If Sinn Féin wins the largest number of seats, unionists are likely to exercise their veto under the terms of the Good Friday Agreement which means a government cannot be formed and we are back to square one again in Stormont’s game of political snakes and ladders with no Executive, no Assembly and no Programme for Government to address health, education, welfare, economic opportunity and the threats of Covid and climate change. There will be 90 members of the Legislative Assembly unable to undertake the jobs they were elected to perform and after six months the slippery ball will pass to a troubled Conservative government at Westminster which has no interest in the Irish Question. Dublin will protest and Dublin will be ignored. The United States and European Union will register concern and the concerns will be noted.
The worst case scenario is a poor result for the moderate nationalists of the Social Democratic and Labour Party and moderate unionists of the Ulster Unionist party. It would confirm the two communities are as polarised as they have ever been and the prospect of meaningful progress is as remote as it was during the dark days of the Troubles. Sinn Féin leader Mary Lou McDonald has already told her followers they are living in the ‘dying days of partition’ and should prepare for unity. Last month she appealed to the EU for support and told diplomats: “Unity is being talked about in every town and city in Ireland, not in aspirational tones but as a realistic, achievable and necessary future.” The hard-line unionist party Traditional Unionist Voice seeks to turn the clock back to the days when nationalists and republicans were excluded from government. Leader Jim Allister told his party conference in November that he will not share power with Sinn Féin: “Let me make it clear, we are not opposed to Catholics in government, or cross-community government, but we most unashamedly are implacably opposed to terrorists in government. Yes, when it comes to government I wouldn’t have a Provo about the place.”

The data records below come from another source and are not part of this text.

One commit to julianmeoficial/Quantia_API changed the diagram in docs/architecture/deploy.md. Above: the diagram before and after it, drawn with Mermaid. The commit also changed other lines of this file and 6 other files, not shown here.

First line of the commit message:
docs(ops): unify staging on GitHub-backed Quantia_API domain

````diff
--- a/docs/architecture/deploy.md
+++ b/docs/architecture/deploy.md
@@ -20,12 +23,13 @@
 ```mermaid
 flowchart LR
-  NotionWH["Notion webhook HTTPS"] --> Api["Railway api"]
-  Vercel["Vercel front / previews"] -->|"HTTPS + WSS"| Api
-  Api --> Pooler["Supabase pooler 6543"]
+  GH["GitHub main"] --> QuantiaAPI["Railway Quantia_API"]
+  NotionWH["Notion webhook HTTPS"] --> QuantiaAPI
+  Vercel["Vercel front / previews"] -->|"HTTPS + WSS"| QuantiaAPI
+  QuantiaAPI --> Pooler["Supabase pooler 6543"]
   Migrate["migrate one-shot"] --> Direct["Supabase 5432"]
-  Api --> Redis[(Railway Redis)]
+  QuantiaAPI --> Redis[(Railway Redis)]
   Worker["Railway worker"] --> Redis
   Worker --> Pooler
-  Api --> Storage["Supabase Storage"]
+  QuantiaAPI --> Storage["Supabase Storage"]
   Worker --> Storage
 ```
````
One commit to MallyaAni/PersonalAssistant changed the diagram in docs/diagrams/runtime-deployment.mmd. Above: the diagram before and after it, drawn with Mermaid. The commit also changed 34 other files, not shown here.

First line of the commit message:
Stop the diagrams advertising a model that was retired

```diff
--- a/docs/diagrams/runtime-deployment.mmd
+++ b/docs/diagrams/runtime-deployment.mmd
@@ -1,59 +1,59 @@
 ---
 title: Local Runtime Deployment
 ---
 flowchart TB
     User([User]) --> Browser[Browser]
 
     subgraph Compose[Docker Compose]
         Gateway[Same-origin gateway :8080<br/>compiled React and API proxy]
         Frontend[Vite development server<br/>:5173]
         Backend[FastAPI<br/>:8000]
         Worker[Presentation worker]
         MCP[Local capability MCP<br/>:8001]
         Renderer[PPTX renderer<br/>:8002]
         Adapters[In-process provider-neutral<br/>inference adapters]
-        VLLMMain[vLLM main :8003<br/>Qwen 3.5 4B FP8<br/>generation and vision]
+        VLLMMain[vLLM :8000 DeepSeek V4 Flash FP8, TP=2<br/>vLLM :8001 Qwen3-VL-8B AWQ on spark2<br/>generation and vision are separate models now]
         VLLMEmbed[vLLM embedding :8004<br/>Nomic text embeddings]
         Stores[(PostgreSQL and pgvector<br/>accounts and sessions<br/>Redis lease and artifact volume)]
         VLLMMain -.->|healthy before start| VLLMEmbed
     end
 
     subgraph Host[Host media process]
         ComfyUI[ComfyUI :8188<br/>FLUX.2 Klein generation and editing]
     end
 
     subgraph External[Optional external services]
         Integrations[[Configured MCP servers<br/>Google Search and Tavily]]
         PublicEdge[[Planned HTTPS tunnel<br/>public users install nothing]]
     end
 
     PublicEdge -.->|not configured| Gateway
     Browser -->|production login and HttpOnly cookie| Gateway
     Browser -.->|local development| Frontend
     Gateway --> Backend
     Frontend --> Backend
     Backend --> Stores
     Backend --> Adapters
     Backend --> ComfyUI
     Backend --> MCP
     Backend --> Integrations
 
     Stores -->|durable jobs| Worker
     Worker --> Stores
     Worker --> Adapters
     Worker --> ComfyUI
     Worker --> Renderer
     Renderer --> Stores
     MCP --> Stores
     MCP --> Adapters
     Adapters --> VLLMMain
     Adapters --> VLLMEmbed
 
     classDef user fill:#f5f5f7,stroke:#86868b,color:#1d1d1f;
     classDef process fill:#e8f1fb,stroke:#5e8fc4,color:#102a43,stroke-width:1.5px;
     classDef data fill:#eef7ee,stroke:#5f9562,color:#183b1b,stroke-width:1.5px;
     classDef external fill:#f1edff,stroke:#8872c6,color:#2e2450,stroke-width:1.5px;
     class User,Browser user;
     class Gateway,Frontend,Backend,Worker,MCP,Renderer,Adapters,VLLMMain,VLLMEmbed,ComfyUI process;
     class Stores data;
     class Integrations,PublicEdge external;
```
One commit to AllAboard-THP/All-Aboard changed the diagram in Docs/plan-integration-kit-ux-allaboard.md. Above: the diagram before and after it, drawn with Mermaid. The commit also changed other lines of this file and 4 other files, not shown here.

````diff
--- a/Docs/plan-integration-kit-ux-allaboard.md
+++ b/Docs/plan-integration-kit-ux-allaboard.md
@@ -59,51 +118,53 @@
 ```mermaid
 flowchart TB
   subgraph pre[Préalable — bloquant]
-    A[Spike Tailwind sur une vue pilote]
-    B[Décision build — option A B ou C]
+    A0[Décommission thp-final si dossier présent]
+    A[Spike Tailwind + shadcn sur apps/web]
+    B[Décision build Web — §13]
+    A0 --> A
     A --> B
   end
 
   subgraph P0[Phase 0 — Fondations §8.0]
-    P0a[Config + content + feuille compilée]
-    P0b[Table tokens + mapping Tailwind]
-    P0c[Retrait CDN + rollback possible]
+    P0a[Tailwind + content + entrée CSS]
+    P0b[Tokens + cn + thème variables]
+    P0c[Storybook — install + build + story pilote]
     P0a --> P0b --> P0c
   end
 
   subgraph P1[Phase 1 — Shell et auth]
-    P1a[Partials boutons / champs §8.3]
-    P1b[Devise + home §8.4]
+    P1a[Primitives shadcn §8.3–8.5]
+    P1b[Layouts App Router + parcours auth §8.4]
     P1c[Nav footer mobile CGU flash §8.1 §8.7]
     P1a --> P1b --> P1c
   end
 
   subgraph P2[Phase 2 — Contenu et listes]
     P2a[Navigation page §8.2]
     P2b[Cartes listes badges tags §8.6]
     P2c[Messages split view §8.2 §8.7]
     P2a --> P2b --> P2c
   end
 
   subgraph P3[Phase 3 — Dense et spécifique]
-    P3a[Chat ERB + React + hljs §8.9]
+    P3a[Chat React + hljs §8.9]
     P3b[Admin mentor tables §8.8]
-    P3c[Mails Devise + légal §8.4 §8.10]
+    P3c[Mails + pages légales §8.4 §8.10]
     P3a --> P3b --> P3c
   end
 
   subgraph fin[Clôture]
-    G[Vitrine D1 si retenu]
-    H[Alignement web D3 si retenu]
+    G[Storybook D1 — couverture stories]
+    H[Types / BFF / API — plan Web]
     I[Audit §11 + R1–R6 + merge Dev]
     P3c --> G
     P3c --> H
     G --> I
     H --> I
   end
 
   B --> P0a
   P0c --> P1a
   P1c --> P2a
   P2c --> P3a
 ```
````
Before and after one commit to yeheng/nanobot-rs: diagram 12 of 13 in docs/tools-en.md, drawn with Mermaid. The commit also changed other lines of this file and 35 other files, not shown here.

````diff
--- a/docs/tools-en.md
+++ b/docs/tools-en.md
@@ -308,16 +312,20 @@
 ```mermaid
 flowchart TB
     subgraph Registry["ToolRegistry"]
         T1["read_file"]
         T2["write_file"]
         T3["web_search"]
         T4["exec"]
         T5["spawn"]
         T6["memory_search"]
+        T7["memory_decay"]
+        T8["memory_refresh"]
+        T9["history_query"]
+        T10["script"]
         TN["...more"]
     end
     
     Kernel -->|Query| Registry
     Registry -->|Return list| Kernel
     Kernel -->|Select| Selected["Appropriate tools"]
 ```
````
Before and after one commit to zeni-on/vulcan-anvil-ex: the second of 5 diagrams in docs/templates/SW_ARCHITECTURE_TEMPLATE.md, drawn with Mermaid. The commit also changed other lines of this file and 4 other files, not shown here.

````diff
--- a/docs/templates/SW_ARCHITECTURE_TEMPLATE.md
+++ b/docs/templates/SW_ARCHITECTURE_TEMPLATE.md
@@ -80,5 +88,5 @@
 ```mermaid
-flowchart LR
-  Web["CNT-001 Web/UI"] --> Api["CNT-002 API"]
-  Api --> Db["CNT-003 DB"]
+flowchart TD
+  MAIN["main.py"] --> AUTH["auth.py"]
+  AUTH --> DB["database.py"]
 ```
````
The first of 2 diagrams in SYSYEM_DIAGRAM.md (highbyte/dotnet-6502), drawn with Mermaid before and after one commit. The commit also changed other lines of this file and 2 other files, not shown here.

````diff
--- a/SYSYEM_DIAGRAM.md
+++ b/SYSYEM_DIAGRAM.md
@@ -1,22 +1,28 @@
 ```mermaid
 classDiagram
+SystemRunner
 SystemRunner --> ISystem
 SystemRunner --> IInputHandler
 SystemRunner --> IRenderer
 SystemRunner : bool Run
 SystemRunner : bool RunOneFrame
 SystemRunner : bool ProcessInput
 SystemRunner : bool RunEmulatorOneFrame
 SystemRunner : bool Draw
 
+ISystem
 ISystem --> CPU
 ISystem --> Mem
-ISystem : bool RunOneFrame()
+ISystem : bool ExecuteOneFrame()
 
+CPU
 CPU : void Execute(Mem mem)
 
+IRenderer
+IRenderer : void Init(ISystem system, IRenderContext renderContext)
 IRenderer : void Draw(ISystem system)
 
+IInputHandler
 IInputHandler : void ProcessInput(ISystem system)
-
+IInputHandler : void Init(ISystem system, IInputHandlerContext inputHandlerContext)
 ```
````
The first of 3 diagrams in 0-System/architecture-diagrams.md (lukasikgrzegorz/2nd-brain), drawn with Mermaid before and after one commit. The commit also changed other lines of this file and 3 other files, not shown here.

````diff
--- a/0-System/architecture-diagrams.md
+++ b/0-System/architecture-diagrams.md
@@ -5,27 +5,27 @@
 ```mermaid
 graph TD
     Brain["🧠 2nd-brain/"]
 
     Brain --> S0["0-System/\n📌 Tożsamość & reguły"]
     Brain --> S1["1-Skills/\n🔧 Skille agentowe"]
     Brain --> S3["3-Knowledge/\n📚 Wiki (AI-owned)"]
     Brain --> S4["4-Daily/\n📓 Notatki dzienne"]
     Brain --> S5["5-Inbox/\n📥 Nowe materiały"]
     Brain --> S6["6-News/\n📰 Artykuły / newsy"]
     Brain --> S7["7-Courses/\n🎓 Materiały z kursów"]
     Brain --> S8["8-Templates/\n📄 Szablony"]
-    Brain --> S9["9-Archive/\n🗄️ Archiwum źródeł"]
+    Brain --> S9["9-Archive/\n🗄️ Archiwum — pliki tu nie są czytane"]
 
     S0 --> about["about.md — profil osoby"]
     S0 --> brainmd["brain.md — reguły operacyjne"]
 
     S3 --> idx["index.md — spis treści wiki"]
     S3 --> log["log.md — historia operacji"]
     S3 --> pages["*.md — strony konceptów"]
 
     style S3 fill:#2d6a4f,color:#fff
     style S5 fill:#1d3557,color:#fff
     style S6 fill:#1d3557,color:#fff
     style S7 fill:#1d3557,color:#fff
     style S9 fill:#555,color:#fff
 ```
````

The most hopeful scenario is a significant rise in support for the non-aligned centre parties such as Alliance, Green and People before Profit which could alter the binary nature of our politics and create a mandate for constructive change. All eyes will be upon the voting patterns of the unionist middle classes, what my politics tutor Paul Bew once described as ‘garden centre Prods’, and the thousands of young people who have joined the electoral register in the past five years. It is just possible we have moved on sufficiently from the Troubles to alter what John Hume called the zero-sum game. Voters aged 18 to 24 were born after the ceasefires and have known only peace and rising prosperity. Continued political stagnation is a serious threat to their future.
It is self-evident that the present arrangements are flawed. The power-sharing deal so carefully crafted has collapsed three times in its 24 year history. The mandatory coalition is not working because it can be used by either side to stop politics in its tracks if they do not like the direction of travel. The Petition of Concern, which was devised as a doomsday mechanism to curtail the worst excesses of unionism and nationalism, has been abused and used to stop reasonable proposals which would otherwise have passed through the Assembly and into law. Westminster has been forced to legislate because we could not get the job done by ourselves. The ‘cash-for-ash’ scandal exposed the lack of accountability and brazen attitudes of some Ministers and the petty clientalism which has blighted politics both north and south of the border since partition. However, real change would require rewriting the Good Friday Agreement and the consent of London, Dublin and the majority in Northern Ireland.
I am old enough to remember Prime Minister Terence O’Neill’s ‘crossroads’ speech on television in 1968. He asked my parents’ generation: “What kind of Ulster do you want? A happy and respected province, in good standing with the rest of the United Kingdom? Or a place continually torn apart by riots and demonstrations, regarded by the rest of Britain as a political outcast? As always in a democracy, the choice is yours.”
To my generation it seems our democracy is caught in a time warp. Nothing has really changed since 1912 and the third Home Rule bill when my grandfather shouldered a rifle for the Ulster Volunteer Force.